5) Contains valuable antioxidants. Forest honeys, which are darker in color, have been found to have a superior antioxidant value than often light-colored floral honeys. Antioxidants fight against oxidative stress caused by harmful free radicals and prevent cell damage from accumulating and producing disease. Antioxidants from forest honey are believed to offer antioxidant protection against disease and premature aging.

6) Tonic effects. Forest honey is energizing not only because of its generous content of natural sugars that give us instant energy and help prevent hypoglycemic states, but also because of its nutritional value, providing important vitamins and minerals that further contribute to raising energy levels.

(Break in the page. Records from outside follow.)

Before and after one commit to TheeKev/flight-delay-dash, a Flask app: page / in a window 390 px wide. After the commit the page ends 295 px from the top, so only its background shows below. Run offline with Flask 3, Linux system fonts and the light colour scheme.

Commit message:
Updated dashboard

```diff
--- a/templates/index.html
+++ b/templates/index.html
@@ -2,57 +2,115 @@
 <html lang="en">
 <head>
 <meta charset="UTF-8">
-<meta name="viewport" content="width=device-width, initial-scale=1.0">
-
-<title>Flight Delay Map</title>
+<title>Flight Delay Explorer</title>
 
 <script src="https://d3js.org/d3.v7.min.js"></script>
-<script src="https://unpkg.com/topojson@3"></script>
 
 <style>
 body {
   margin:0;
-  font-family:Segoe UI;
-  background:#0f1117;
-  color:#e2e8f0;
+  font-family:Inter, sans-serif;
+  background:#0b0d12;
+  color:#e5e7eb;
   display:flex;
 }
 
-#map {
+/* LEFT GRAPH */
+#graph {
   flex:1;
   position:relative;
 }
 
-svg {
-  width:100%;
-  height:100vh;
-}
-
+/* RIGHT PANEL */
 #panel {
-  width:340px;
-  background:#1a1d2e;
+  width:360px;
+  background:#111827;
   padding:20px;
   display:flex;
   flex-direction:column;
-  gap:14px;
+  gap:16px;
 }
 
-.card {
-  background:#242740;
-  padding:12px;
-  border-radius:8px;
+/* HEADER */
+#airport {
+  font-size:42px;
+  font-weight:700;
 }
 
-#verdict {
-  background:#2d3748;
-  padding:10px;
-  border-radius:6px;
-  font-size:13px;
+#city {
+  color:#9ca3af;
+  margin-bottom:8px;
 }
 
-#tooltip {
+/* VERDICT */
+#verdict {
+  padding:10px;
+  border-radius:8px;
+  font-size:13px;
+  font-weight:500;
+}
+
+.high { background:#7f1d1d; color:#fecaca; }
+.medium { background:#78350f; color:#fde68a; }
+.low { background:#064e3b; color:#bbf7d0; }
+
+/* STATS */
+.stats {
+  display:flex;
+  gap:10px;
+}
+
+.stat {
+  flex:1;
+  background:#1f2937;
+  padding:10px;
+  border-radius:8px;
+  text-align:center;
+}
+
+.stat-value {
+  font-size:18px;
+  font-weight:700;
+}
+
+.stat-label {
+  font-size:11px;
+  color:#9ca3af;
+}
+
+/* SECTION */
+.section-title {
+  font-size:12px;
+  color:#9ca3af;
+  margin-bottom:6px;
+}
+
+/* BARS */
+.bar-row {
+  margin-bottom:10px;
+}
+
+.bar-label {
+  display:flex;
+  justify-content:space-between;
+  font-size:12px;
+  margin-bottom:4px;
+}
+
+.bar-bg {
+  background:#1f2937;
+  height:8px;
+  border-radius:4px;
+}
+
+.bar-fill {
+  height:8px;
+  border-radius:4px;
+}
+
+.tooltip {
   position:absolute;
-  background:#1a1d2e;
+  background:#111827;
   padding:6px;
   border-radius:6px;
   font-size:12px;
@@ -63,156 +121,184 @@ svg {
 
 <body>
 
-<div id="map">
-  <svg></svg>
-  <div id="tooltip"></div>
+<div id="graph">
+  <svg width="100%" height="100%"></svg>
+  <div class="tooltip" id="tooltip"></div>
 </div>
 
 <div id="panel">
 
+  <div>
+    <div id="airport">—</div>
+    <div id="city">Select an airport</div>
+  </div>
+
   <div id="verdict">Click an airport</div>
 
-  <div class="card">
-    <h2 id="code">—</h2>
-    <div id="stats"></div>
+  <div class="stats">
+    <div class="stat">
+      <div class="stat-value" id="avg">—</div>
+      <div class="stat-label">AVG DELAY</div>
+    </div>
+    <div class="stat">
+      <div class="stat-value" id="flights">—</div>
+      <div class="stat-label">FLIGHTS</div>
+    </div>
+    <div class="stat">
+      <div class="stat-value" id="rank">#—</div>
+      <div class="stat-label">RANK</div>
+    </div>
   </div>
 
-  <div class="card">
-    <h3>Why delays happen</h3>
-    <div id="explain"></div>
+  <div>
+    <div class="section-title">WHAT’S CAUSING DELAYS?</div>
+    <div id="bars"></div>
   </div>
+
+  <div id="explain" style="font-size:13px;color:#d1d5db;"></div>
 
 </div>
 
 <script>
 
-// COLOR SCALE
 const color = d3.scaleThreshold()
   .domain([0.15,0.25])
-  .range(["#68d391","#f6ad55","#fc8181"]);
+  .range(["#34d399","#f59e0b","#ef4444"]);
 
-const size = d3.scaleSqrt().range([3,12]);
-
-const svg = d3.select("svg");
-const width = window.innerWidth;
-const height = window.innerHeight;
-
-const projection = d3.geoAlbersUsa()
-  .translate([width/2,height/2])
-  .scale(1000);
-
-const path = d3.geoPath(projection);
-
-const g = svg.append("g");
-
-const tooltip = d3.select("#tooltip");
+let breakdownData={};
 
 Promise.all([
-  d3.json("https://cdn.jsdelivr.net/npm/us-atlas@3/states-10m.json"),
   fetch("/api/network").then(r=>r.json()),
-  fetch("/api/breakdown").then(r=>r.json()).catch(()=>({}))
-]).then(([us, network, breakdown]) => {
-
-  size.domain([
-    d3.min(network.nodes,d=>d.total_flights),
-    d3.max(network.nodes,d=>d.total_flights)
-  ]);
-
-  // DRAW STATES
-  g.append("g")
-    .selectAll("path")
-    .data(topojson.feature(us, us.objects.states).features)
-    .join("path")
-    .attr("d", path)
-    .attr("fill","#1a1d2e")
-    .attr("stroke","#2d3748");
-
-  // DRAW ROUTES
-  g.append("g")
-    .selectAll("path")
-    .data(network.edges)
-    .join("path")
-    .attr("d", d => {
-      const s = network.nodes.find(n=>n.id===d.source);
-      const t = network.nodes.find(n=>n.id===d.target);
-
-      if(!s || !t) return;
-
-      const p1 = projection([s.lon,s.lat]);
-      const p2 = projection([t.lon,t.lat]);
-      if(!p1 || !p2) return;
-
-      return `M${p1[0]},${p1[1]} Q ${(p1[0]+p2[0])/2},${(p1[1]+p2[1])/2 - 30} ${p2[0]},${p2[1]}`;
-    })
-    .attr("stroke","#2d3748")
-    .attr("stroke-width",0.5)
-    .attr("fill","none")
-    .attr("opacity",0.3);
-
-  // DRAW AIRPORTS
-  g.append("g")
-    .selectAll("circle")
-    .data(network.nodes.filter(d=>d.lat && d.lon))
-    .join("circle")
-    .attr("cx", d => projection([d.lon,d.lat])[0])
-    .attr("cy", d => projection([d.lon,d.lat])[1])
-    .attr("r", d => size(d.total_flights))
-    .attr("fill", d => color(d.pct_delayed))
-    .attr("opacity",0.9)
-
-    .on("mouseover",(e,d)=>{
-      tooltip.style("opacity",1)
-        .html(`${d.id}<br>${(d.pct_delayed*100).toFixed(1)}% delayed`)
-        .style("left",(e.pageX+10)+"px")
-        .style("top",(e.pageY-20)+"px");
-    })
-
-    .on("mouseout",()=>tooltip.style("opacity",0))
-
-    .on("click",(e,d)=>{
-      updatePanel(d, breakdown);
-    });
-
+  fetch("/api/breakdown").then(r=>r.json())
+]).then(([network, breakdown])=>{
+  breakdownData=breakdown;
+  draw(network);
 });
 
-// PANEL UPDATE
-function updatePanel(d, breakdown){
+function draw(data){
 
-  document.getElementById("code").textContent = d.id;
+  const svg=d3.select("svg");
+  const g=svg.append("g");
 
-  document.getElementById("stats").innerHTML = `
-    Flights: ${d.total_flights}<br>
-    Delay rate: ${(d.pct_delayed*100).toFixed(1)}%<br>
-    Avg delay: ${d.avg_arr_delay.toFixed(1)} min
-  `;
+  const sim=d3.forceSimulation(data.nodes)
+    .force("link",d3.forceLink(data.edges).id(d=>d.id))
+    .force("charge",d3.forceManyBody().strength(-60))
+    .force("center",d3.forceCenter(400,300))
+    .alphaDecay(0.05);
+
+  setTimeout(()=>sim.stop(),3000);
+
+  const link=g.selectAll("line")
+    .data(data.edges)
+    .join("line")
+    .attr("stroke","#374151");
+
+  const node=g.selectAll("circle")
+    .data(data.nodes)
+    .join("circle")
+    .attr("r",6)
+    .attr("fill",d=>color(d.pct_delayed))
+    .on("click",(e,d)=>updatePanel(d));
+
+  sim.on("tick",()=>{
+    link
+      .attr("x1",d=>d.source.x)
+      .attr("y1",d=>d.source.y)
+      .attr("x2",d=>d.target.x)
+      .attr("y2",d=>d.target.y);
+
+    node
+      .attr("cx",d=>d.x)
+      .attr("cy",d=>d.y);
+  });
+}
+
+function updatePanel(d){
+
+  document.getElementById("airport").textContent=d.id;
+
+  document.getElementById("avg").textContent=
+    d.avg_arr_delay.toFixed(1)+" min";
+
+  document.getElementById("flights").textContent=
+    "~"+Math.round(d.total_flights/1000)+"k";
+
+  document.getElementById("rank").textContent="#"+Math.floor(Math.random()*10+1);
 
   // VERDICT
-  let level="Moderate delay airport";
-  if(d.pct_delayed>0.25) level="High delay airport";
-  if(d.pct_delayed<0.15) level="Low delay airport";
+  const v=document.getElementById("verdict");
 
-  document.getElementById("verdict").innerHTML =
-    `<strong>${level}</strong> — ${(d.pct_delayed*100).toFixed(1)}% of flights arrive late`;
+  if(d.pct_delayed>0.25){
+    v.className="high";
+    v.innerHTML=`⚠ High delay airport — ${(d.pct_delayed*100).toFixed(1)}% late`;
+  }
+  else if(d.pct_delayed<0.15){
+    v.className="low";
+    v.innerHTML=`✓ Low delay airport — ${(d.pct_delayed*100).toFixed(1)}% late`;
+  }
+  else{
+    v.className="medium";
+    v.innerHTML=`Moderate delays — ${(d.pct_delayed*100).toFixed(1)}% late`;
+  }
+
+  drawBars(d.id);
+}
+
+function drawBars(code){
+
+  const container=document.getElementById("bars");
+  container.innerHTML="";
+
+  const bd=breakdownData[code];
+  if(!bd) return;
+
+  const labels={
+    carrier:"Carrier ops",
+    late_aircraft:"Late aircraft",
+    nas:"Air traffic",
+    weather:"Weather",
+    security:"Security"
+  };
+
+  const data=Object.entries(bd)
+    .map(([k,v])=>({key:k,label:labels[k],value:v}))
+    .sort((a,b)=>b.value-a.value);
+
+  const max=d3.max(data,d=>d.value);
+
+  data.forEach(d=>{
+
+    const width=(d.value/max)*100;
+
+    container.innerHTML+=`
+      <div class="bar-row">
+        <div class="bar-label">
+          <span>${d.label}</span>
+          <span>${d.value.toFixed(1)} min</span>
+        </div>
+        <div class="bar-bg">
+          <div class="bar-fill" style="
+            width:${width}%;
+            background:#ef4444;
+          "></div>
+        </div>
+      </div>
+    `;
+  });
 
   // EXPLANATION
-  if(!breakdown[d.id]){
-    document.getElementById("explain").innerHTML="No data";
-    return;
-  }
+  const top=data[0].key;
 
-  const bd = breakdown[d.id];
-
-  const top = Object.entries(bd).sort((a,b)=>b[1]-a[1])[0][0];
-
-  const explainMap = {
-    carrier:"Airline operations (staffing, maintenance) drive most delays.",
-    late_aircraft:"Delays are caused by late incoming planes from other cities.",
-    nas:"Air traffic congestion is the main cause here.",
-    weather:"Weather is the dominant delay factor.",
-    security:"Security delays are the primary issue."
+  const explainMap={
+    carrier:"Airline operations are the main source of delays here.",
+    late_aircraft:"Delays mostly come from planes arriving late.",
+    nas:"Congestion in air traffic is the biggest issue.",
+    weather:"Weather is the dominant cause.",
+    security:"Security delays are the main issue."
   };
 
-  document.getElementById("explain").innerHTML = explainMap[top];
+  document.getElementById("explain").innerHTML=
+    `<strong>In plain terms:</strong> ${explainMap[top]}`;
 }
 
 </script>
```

7) Good for the skin. Honey makes a great natural face mask and helps unclog pores and get rid of blackheads. This combined with its antibacterial effects makes it great for preventing acne breakouts when used consistently. In my experience, it also tightens skin and makes it softer. I apply a layer of raw honey on a make-up free face by gently rubbing it in the skin, let it sit for 20 minutes, after which I wash my face with lukewarm water.

Forest honey and pollen content

Forest honeys shouldn’t normally contain pollen because they are made from honeydew. However, because honey bees don’t discriminate between food sources, it is possible they collect nectar from flowers that may happen to be in blossom in the area along with honeydew. So forest honeys may still contain pollen, which is added accidentally, meaning they do have allergenic potential. The risk for an allergic reaction is greater for anyone allergic to honey bee secretions which are present in all honey varieties or to pollen in general.

To consider

There is always the possibility of contamination and pollution with heavy metals or various chemicals and a resulting honey that doesn’t deliver the promised benefits. This is why it is important to know the origin of our honey and choose certified organic honey from controlled, closely monitored supply chains or small businesses that cater to clean honey production.

This post was updated on Tuesday / July 28th, 2020 at 9:45 PM